NASA space traveler Kate Rubins will cast a ballot from space in November, she told the Associated Press.
“I believe it’s truly significant for everyone to cast a ballot,” Rubins told the AP. “In the event that we can do it from space, at that point I accept people can do it starting from the earliest stage.”
Rubins is planned to be gliding 200 miles above Earth in the International Space Station for a half year starting in October, which means she’ll require a non-attendant voting form to cast a ballot in November.
Fortunately for Rubins and other American space travelers who are not on the planet during political race season, a 1997 Texas law permits them to cast a ballot from space. Most space explorers live in Houston.
For space travelers to cast a ballot, Mission Control sends a protected electronic polling form to the Space Station. The space explorers round the voting form out and return it to Mission Control, which advances it to the district agent.

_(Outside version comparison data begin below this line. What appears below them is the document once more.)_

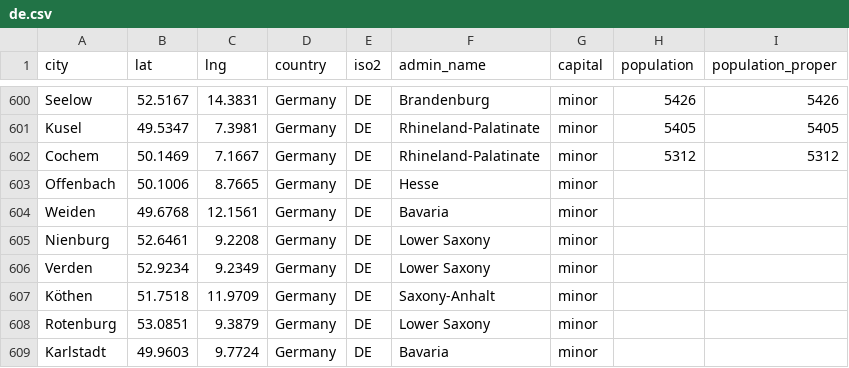
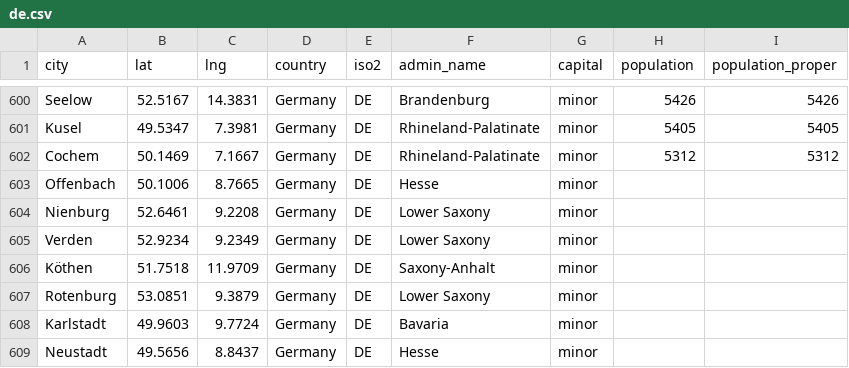
Before and after one commit to daskupien/greenfunder, a CSV file: db/de.csv, drawn as a sheet; only a part is shown, gaps mark what is left out; the shorter side is filled out with more unchanged rows.

```diff
--- a/db/de.csv
+++ b/db/de.csv
@@ -603,3 +603,2 @@ Cochem,50.1469,7.1667,Germany,DE,Rhineland-Palatinate,minor,5312,5312
 Offenbach,50.1006,8.7665,Germany,DE,Hesse,minor,,
-Weiden,49.6768,12.1561,Germany,DE,Bavaria,minor,,
 Nienburg,52.6461,9.2208,Germany,DE,Lower Saxony,minor,,
```
Also changed, not shown: 1 other file.
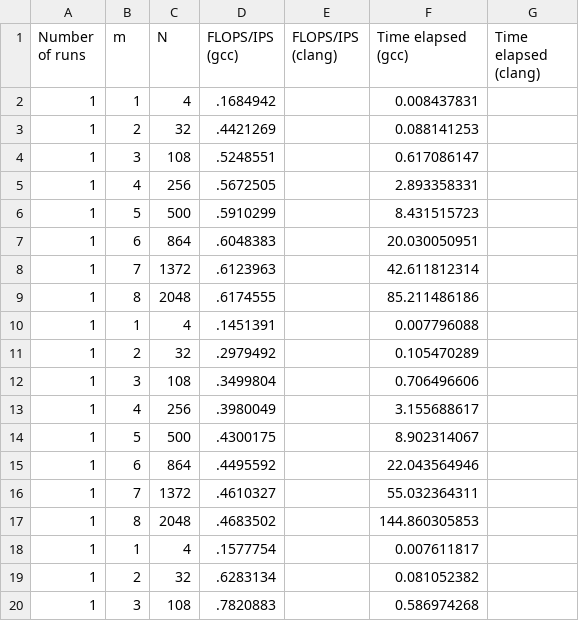
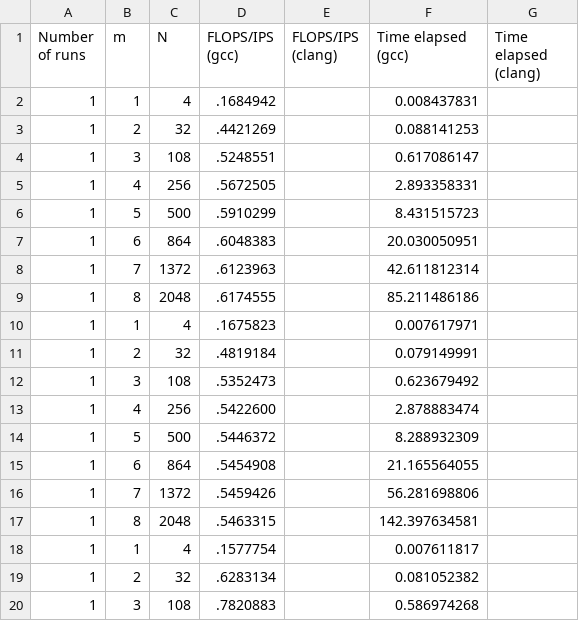
Before and after one commit to tmarmay/computacion-paralela, a CSV file: Data_plots_FLOPS-IPS_vs_N.csv, drawn as a sheet; only a part is shown.

```diff
--- a/Data_plots_FLOPS-IPS_vs_N.csv
+++ b/Data_plots_FLOPS-IPS_vs_N.csv
@@ -9,10 +9,10 @@
 1,8,2048,.6174555,,85.211486186,
-1,1,4,.1451391,,0.007796088,
-1,2,32,.2979492,,0.105470289,
-1,3,108,.3499804,,0.706496606,
-1,4,256,.3980049,,3.155688617,
-1,5,500,.4300175,,8.902314067,
-1,6,864,.4495592,,22.043564946,
-1,7,1372,.4610327,,55.032364311,
-1,8,2048,.4683502,,144.860305853,
+1,1,4,.1675823,,0.007617971,
+1,2,32,.4819184,,0.079149991,
+1,3,108,.5352473,,0.623679492,
+1,4,256,.5422600,,2.878883474,
+1,5,500,.5446372,,8.288932309,
+1,6,864,.5454908,,21.165564055,
+1,7,1372,.5459426,,56.281698806,
+1,8,2048,.5463315,,142.397634581,
 1,1,4,.1577754,,0.007611817,
```
Also changed, not shown: 3 other files.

Rubins and individual space explorer Shane Kimbrough likewise casted a ballot from space in 2016.